ABOUT THIS EXERCISE: If a line in the data contains "Fase", copy it out.

Data items
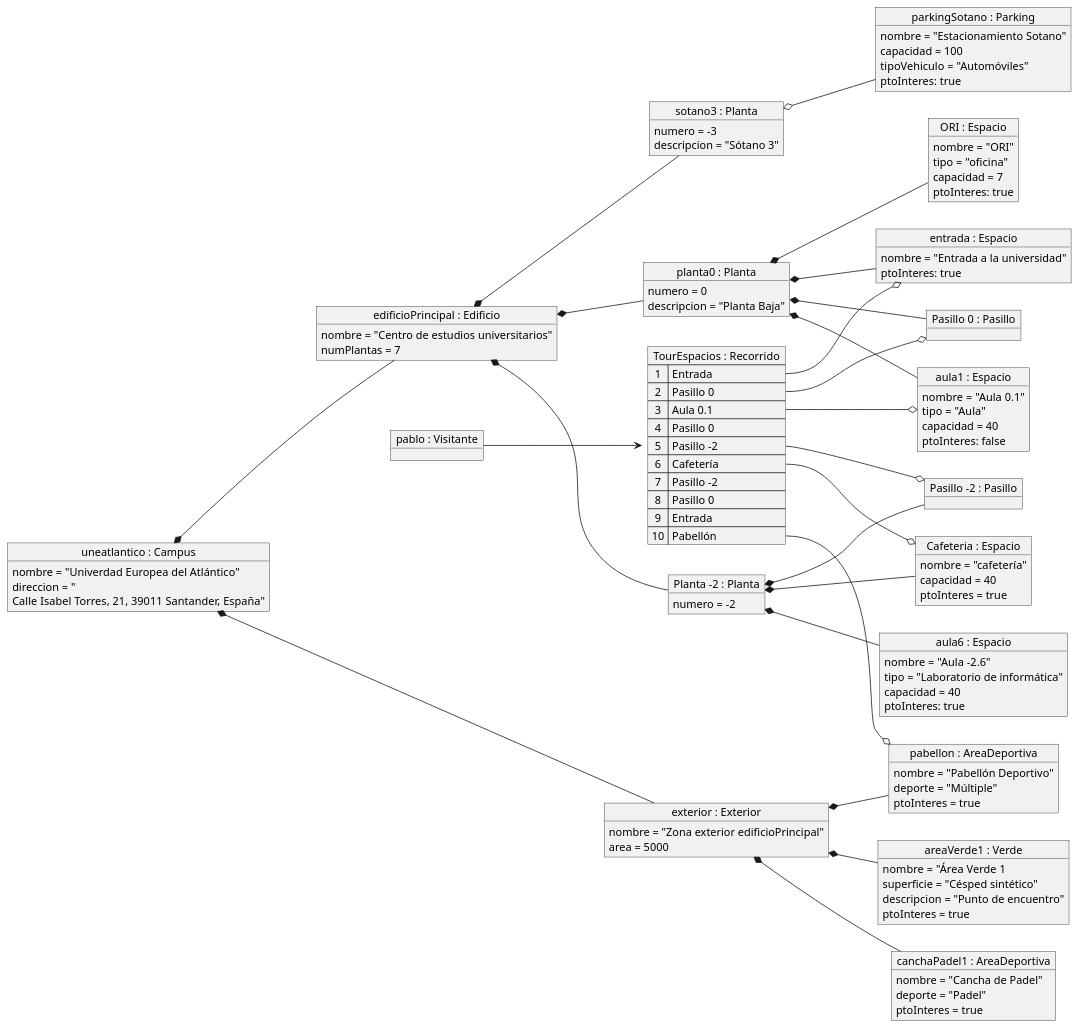
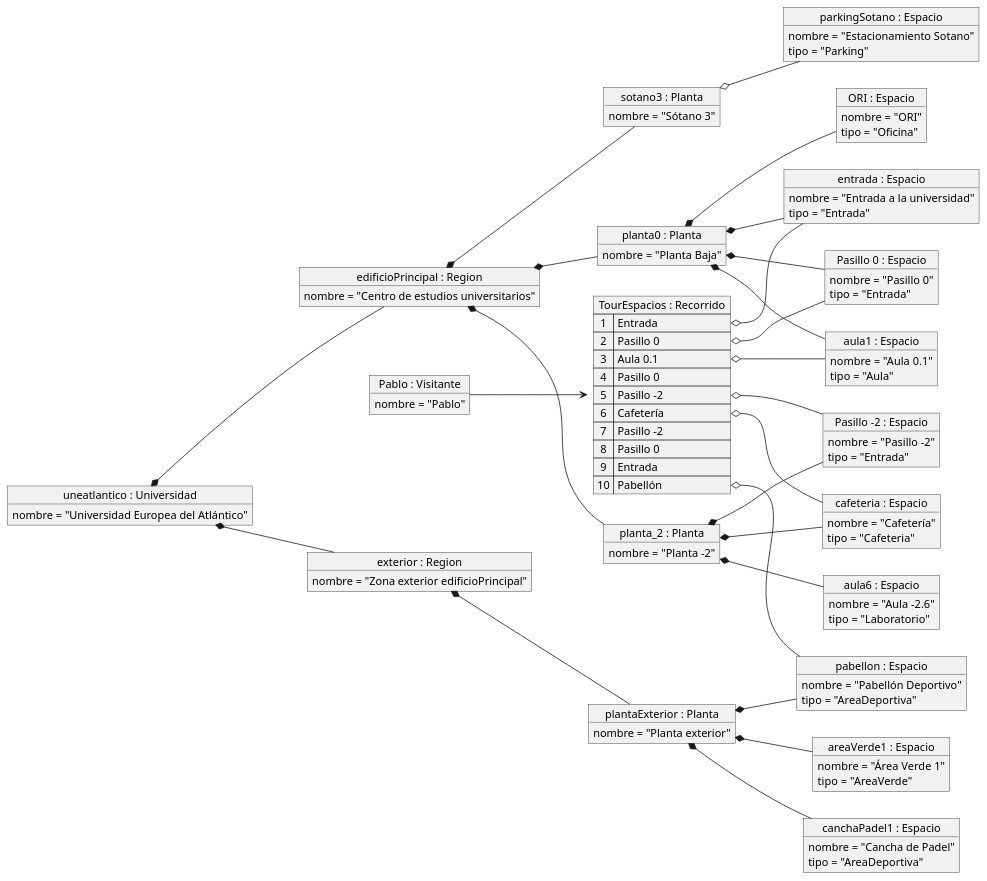
Before and after one commit to Camila-Lesly/25-26-idsw1-sdr: the diagram in documentos/00-modeloDeDominio/DiagramaDeObjetos/diagramaDeObjetos.puml, drawn with PlantUML. The commit also changed 5 other files, not shown here.

Commit message:
Propuesta de diagrama de clases y objetos

```diff
--- a/documentos/00-modeloDeDominio/DiagramaDeObjetos/diagramaDeObjetos.puml
+++ b/documentos/00-modeloDeDominio/DiagramaDeObjetos/diagramaDeObjetos.puml
@@ -1,141 +1,157 @@
 @startuml
 left to right direction
 
-object "uneatlantico : Campus" as uneatlantico {
-    nombre = "Univerdad Europea del Atlántico"
-    direccion = "
-    Calle Isabel Torres, 21, 39011 Santander, España"
+'-------------------
+' Universidad y Regiones
+'-------------------
+object "uneatlantico : Universidad" as uneatlantico {
+    nombre = "Universidad Europea del Atlántico"
 }
 
-object "edificioPrincipal : Edificio" as edificioPrincipal {
+object "edificioPrincipal : Region" as edificioPrincipal {
     nombre = "Centro de estudios universitarios"
-    numPlantas = 7
 }
 
+object "exterior : Region" as exterior {
+    nombre = "Zona exterior edificioPrincipal"
+}
+
+'-------------------
+' Plantas
+'-------------------
 object "sotano3 : Planta" as sotano3 {
-    numero = -3
-    descripcion = "Sótano 3"
+    nombre = "Sótano 3"
 }
 
 object "planta0 : Planta" as planta0 {
-    numero = 0
-    descripcion = "Planta Baja"
+    nombre = "Planta Baja"
 }
 
+object "planta_2 : Planta" as planta_2 {
+    nombre = "Planta -2"
+}
+
+object "plantaExterior : Planta" as plantaExterior {
+    nombre = "Planta exterior"
+}
+
+'-------------------
+' Pasillos
+'-------------------
+object "Pasillo -2 : Espacio" as pasillo_2 {
+    nombre = "Pasillo -2"
+    tipo = "Entrada"
+}
+
+object "Pasillo 0 : Espacio" as pasillo0 {
+    nombre = "Pasillo 0"
+    tipo = "Entrada"
+}
+
+'-------------------
+' Espacios
+'-------------------
 object "aula1 : Espacio" as aula1 {
     nombre = "Aula 0.1"
     tipo = "Aula"
-    capacidad = 40
-    ptoInteres: false
 }
 
-object "entrada : Espacio" as entrada{
+object "entrada : Espacio" as entrada {
     nombre = "Entrada a la universidad"
-    ptoInteres: true
+    tipo = "Entrada"
 }
 
 object "ORI : Espacio" as ORI {
     nombre = "ORI"
-    tipo = "oficina"
-    capacidad = 7
-    ptoInteres: true
+    tipo = "Oficina"
 }
 
-object "Planta -2 : Planta" as planta_2{
-    numero = -2
-}
-object "Pasillo -2 : Pasillo" as pasillo_2
-object "Pasillo 0 : Pasillo" as pasillo0
-
-object "Cafeteria : Espacio" as cafeteria{
-    nombre = "cafetería"
-    capacidad = 40
-    ptoInteres = true
-}
-object "aula6 : Espacio" as aula6{
-    nombre = "Aula -2.6"
-    tipo = "Laboratorio de informática"
-    capacidad = 40
-    ptoInteres: true
+object "cafeteria : Espacio" as cafeteria {
+    nombre = "Cafetería"
+    tipo = "Cafeteria"
 }
 
-
-object "parkingSotano : Parking" as parkingSotano {
-    nombre = "Estacionamiento Sotano"
-    capacidad = 100
-    tipoVehiculo = "Automóviles"
-    ptoInteres: true
+object "aula6 : Espacio" as aula6 {
+    nombre = "Aula -2.6"
+    tipo = "Laboratorio"
 }
 
-object "exterior : Exterior" as exterior {
-    nombre = "Zona exterior edificioPrincipal"
-    area = 5000
+object "parkingSotano : Espacio" as parkingSotano {
+    nombre = "Estacionamiento Sotano"
+    tipo = "Parking"
 }
 
-object "areaVerde1 : Verde" as areaVerde1 {
-    nombre = "Área Verde 1
-    superficie = "Césped sintético"
-    descripcion = "Punto de encuentro"
-    ptoInteres = true
+object "areaVerde1 : Espacio" as areaVerde1 {
+    nombre = "Área Verde 1"
+    tipo = "AreaVerde"
 }
 
-object "canchaPadel1 : AreaDeportiva" as canchaPadel1 {
+object "canchaPadel1 : Espacio" as canchaPadel1 {
     nombre = "Cancha de Padel"
-    deporte = "Padel"
-    ptoInteres = true
+    tipo = "AreaDeportiva"
 }
 
-object "pabellon : AreaDeportiva" as pabellon {
+object "pabellon : Espacio" as pabellon {
     nombre = "Pabellón Deportivo"
-    deporte = "Múltiple"
-    ptoInteres = true
+    tipo = "AreaDeportiva"
 }
-object "pablo : Visitante" as visitante{
-  
+
+'-------------------
+' Visitante y Recorrido
+'-------------------
+object "Pablo : Visitante" as visitante {
+    nombre = "Pablo"
 }
+
 map "TourEspacios : Recorrido" as recorrido {
  1 => Entrada
  2 => Pasillo 0
  3 => Aula 0.1
  4 => Pasillo 0
  5 => Pasillo -2
  6 => Cafetería
  7 => Pasillo -2
  8 => Pasillo 0
  9 => Entrada
  10 => Pabellón
 }
 
-
+'-------------------
+' Relaciones de jerarquía
+'-------------------
 uneatlantico *-- edificioPrincipal
 uneatlantico *-- exterior
 
 edificioPrincipal *-- sotano3
 edificioPrincipal *-- planta0
 edificioPrincipal *-- planta_2
 
 planta0 *-- aula1
 planta0 *-- ORI
 planta0 *-- entrada
 planta0 *-- pasillo0
 sotano3 o-- parkingSotano
 
-
 planta_2 *-- cafeteria
 planta_2 *-- aula6
 planta_2 *-- pasillo_2
 
+exterior *-- plantaExterior
 
-exterior *-- areaVerde1
-exterior *-- canchaPadel1
-exterior *-- pabellon
+plantaExterior *-- areaVerde1
+plantaExterior *-- canchaPadel1
+plantaExterior *-- pabellon
 
+'-------------------
+' Relaciones del recorrido
+'-------------------
 visitante --> recorrido
-recorrido::1 --o entrada
-recorrido::2 --o pasillo0
-recorrido::3 --o aula1
-recorrido::5 --o pasillo_2
-recorrido::6 --o cafeteria
-recorrido::10 --o pabellon
+recorrido::1 o-- entrada
+recorrido::2 o-- pasillo0
+recorrido::3 o-- aula1
+recorrido::5 o-- pasillo_2
+recorrido::6 o-- cafeteria
+recorrido::10 o-- pabellon
+
 
 @enduml
```
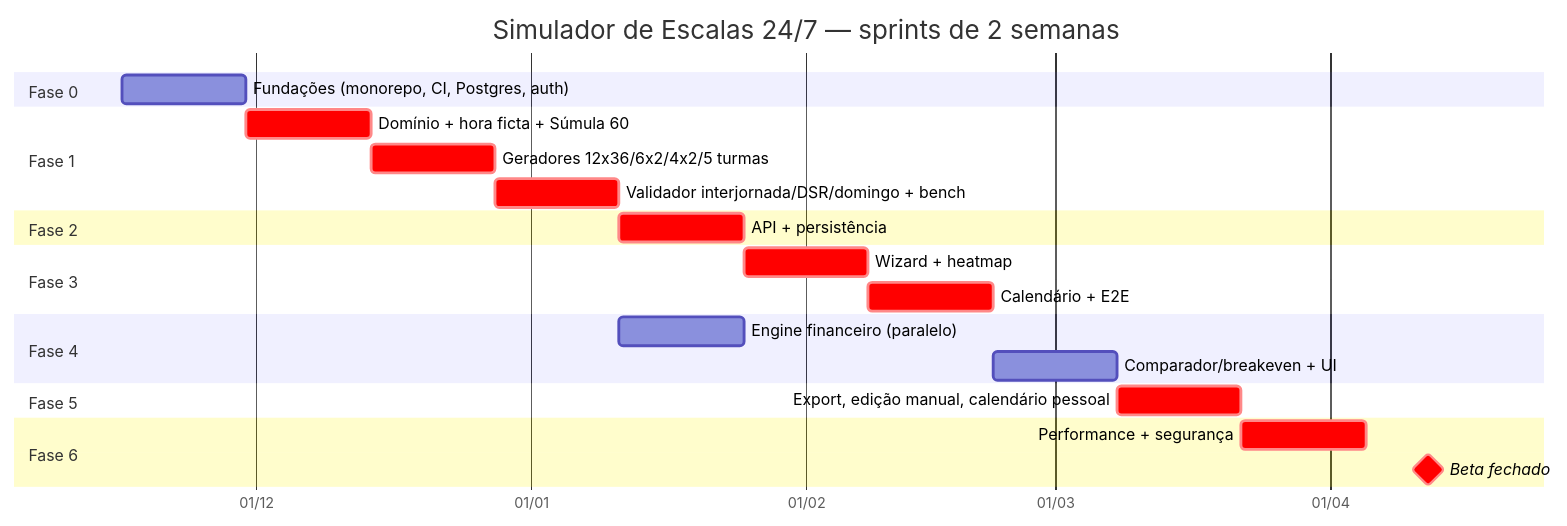
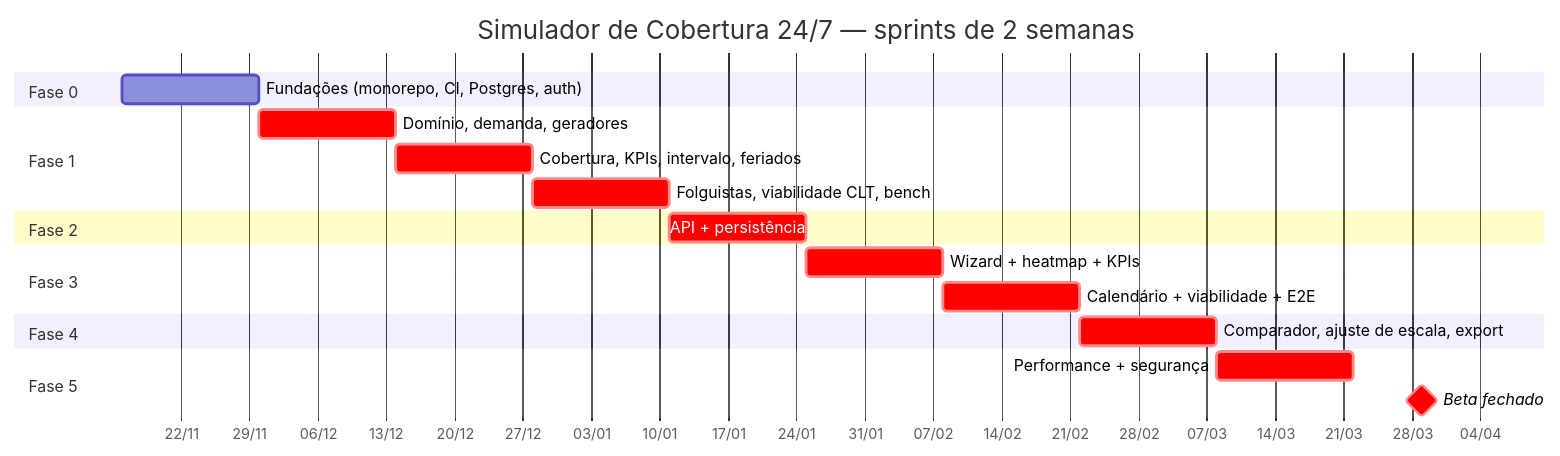
One commit to thgterto/Ferramentas-Web changed the diagram in docs/simulador-escalas/06-plano-de-implementacao.md. Above: the diagram before and after it, drawn with Mermaid. The commit also changed other lines of this file and 6 other files, not shown here.

````diff
--- a/docs/simulador-escalas/06-plano-de-implementacao.md
+++ b/docs/simulador-escalas/06-plano-de-implementacao.md
@@ -149,25 +149,22 @@
 ```mermaid
 gantt
-    title Simulador de Escalas 24/7 — sprints de 2 semanas
+    title Simulador de Cobertura 24/7 — sprints de 2 semanas
     dateFormat  YYYY-MM-DD
     axisFormat  %d/%m
     section Fase 0
     Fundações (monorepo, CI, Postgres, auth)   :f0, 2026-11-16, 14d
     section Fase 1
-    Domínio + hora ficta + Súmula 60           :crit, f1a, after f0, 14d
-    Geradores 12x36/6x2/4x2/5 turmas           :crit, f1b, after f1a, 14d
-    Validador interjornada/DSR/domingo + bench :crit, f1c, after f1b, 14d
+    Domínio, demanda, geradores                :crit, f1a, after f0, 14d
+    Cobertura, KPIs, intervalo, feriados       :crit, f1b, after f1a, 14d
+    Folguistas, viabilidade CLT, bench         :crit, f1c, after f1b, 14d
     section Fase 2
     API + persistência                         :crit, f2, after f1c, 14d
     section Fase 3
-    Wizard + heatmap                           :crit, f3a, after f2, 14d
-    Calendário + E2E                           :crit, f3b, after f3a, 14d
+    Wizard + heatmap + KPIs                    :crit, f3a, after f2, 14d
+    Calendário + viabilidade + E2E             :crit, f3b, after f3a, 14d
     section Fase 4
-    Engine financeiro (paralelo)               :f4a, after f1c, 14d
-    Comparador/breakeven + UI                  :f4b, after f3b, 14d
+    Comparador, ajuste de escala, export       :crit, f4, after f3b, 14d
     section Fase 5
-    Export, edição manual, calendário pessoal  :crit, f5, after f4b, 14d
-    section Fase 6
-    Performance + segurança                    :crit, f6a, after f5, 14d
-    Beta fechado                               :milestone, crit, f6b, after f6a, 14d
+    Performance + segurança                    :crit, f5a, after f4, 14d
+    Beta fechado                               :milestone, crit, f5b, after f5a, 14d
 ```
````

ANSWER TO THIS EXERCISE:
     section Fase 0
     section Fase 1
     section Fase 2
     section Fase 3
     section Fase 4
     section Fase 5
-    section Fase 6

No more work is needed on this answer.